During the height of the gold rush, the future of Fort Langley seemed secure and, with talk by some of it becoming the capital of the province as it became a British colony, it appeared that it was going to be a significant future at that.  However, it wasn’t meant to be and there are typically three key reasons given for the decline of this fort:

  1. The introduction of paddle wheelers on the Fraser River meant that river traffic could be extended to Fort Hope and Fort Yale.
  2. The Capital was instead established at New Westminster as it was deemed to be a more defensible location.
  3. The further introduction of competition for goods and services would undercut the monopoly that the HBC held on the region Fort Langley would cease to be a company post in 1886.

Kootenai House: A National Heritage Site


Located close to the border of Alberta, in the eastern region of the province, just north of what is, today, Invermere, BC.

Invermere B.C. Map image from:

Invermere, B.C. Map image from:


Established in the Columbia Basin in 1807, Kootanae House was named a National Historic Site of Canada in 1934.  As a former North West Company post, this site is significant due to its position as the first trading post to be established in the Columbia Basin and its role in establishing trade with the Ktunaxa people.  In fact, contact and friendly relations with this first nations group was essential to the survival of Europeans in this region of Canada and without them there would, at the very least, have been a massive set back in the European inhabitation of the west.  On their arrival, in the summer of 1807, the European explorers were dangerously short on food and supplies, a problem which was remedied by the Ktunaxa people trading provisions with them despite being reported to be short on food supplies themselves.  In addition to this initial generosity and assistance, the first nations group also traded horses to the Europeans which enabled the expansion of the fur trade and general exploration throughout the area.

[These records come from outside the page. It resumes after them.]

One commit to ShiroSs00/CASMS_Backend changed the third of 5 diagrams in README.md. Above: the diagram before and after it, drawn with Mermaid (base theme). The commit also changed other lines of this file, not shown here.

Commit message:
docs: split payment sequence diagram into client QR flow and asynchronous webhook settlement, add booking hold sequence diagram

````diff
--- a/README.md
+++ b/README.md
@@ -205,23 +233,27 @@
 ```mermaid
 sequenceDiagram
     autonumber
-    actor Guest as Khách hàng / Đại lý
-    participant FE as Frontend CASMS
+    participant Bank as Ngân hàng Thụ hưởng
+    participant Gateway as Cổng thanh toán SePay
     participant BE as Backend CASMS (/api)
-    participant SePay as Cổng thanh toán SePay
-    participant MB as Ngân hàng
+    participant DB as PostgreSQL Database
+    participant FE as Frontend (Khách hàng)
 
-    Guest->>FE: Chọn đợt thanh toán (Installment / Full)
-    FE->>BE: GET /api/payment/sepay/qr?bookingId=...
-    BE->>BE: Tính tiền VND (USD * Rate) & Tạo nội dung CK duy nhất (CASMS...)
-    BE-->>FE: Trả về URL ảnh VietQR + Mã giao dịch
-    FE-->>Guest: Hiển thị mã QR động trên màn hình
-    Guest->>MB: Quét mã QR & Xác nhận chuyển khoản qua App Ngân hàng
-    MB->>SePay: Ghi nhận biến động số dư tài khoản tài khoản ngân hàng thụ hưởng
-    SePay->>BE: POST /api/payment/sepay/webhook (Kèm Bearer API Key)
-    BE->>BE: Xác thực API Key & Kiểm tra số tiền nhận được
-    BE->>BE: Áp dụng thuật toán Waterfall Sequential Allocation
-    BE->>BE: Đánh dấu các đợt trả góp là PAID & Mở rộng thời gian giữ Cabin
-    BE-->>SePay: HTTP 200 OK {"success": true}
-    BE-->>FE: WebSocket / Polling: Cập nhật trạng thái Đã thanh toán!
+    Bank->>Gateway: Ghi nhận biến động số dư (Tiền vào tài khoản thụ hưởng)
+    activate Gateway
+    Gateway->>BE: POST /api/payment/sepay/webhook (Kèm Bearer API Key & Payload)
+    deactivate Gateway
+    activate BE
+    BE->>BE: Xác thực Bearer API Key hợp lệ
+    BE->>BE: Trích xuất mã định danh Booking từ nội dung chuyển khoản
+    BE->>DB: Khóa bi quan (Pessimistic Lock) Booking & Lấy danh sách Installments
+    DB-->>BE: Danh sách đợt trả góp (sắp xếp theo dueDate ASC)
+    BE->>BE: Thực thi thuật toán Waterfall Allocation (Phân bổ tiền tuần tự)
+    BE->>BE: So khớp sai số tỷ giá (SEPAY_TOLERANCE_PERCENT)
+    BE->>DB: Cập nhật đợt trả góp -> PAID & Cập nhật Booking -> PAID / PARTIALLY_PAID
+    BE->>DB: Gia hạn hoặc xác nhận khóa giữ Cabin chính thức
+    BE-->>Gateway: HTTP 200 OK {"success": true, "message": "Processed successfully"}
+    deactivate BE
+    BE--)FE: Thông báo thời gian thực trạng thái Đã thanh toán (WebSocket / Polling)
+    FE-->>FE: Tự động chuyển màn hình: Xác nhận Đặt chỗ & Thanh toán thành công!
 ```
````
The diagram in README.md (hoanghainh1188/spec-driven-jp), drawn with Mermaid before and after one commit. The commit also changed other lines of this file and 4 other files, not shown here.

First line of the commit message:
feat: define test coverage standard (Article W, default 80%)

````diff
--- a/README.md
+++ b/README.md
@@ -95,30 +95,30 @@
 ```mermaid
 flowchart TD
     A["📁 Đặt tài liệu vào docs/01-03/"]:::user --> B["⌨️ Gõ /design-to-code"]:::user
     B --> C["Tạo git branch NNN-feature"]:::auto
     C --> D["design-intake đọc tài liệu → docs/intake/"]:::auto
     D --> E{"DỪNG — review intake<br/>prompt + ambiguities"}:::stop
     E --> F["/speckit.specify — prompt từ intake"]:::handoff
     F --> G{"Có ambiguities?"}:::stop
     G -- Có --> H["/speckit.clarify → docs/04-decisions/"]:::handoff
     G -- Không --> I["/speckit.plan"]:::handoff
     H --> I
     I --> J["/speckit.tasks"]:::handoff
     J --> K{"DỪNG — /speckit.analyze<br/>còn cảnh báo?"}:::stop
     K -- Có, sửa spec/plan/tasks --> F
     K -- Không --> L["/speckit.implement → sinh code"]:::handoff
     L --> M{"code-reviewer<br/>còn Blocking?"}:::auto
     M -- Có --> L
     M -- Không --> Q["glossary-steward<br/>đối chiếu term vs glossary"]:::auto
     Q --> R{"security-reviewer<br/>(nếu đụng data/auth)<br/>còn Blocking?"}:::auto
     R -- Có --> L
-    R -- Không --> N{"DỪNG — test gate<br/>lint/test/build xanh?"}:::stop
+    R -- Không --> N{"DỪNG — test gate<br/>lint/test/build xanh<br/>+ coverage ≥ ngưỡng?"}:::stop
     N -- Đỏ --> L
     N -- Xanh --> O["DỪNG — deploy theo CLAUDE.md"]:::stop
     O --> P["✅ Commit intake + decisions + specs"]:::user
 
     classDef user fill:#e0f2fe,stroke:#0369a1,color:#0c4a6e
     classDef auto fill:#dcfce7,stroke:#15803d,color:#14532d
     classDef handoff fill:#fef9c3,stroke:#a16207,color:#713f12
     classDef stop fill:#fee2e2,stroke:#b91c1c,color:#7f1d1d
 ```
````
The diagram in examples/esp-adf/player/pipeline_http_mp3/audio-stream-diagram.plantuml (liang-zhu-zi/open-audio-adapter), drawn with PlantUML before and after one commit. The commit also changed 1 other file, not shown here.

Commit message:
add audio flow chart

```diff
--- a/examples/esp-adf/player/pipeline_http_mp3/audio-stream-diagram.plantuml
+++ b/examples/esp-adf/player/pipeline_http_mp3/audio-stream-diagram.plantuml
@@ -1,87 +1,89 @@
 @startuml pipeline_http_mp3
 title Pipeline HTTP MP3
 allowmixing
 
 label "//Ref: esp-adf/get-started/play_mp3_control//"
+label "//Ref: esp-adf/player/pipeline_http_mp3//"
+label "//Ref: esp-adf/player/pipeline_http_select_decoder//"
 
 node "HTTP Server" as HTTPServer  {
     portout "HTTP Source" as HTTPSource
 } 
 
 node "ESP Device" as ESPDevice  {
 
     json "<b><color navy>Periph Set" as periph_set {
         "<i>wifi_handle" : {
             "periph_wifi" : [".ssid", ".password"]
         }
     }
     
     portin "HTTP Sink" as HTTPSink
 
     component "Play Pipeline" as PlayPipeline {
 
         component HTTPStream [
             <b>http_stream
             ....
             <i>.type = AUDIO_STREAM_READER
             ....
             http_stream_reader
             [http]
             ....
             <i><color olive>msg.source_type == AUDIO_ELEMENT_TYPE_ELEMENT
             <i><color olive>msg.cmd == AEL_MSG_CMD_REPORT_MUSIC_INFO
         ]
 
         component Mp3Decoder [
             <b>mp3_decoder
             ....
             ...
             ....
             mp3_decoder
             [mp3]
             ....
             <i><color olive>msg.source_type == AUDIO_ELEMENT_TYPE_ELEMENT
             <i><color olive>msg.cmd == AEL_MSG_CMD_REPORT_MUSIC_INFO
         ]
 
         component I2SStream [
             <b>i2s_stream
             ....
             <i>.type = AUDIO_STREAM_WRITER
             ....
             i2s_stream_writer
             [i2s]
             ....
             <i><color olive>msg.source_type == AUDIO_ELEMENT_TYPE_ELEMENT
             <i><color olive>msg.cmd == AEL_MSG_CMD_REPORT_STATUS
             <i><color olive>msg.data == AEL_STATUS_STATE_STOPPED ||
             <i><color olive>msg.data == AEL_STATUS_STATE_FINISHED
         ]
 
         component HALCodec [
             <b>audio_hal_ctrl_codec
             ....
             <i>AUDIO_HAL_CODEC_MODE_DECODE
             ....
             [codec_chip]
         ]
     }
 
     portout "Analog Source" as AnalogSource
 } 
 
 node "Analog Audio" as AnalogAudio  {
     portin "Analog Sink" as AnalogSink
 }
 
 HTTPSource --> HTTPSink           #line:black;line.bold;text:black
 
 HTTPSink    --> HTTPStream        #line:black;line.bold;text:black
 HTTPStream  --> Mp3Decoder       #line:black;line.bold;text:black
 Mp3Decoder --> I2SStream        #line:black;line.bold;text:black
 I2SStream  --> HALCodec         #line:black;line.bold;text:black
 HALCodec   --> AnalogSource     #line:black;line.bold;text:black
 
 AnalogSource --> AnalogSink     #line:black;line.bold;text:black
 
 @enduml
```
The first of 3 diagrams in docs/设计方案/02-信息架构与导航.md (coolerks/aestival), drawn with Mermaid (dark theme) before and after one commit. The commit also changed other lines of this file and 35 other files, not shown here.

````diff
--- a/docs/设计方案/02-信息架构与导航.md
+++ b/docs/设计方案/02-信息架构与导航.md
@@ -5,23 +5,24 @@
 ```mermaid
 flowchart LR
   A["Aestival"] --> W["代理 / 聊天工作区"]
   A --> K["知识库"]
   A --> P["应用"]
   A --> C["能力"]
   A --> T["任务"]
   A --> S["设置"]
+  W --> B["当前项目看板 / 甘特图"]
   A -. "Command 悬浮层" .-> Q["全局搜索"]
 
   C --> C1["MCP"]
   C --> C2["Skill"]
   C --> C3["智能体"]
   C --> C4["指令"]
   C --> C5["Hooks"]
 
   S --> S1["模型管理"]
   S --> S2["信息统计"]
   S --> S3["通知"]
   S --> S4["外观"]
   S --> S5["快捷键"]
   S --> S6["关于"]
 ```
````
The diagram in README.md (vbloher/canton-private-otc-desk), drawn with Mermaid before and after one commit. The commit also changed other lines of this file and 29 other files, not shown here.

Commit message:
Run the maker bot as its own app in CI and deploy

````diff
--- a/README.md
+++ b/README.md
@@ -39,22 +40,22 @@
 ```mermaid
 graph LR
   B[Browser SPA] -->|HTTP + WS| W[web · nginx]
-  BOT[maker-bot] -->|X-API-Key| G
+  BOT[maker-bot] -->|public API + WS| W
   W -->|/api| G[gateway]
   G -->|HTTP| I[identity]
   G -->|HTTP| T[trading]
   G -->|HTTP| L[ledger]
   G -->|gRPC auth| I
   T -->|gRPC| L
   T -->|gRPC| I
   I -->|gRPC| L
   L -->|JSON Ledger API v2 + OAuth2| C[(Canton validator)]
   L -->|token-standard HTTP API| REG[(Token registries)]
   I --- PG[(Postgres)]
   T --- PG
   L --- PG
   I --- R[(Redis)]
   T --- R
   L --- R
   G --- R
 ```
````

The current look of the site, image from:

The current look of the site, image from:

It is this assistance with exploration that furthers Kootanae House as a significant feature in British Columbian history as the founder of this site was none other than David Thompson the fur trader, surveyor, and map-maker who, over his lifetime, mapped over 3.9 million square kilometers.  While he was undertaking his surveys throughout this region from 1807-1812, Kootanae House was used as his base location and the several of the first nations people he had come into contact with at the site went on to act as his guides as well as providing valuable information about the landscape, the environment, and the inhabitation of the region.

The Kootanae House Parks Canada Map  (

The Kootanae House Parks Canada Map (

These explorations in the Columbia Basin would go on to have several key impacts on the future development of British Columbia.  First of all, they resulted in the establishment of additional trading posts which allowed for a further expansion of the fur trade in this area and increased the population of Europeans in the west.  But most crucially, Thompson’s explorations throughout this area (as well as the development of additional posts and forts that appeared as a result of his surveys) also promoted and established the British presence in what would become go on to become the British colony of British Columbia as this presence would prove to be essential in 1846 when the international boundary was set between America and British Columbia at the 49th parallel.

The site plaque, image from

The site plaque, image from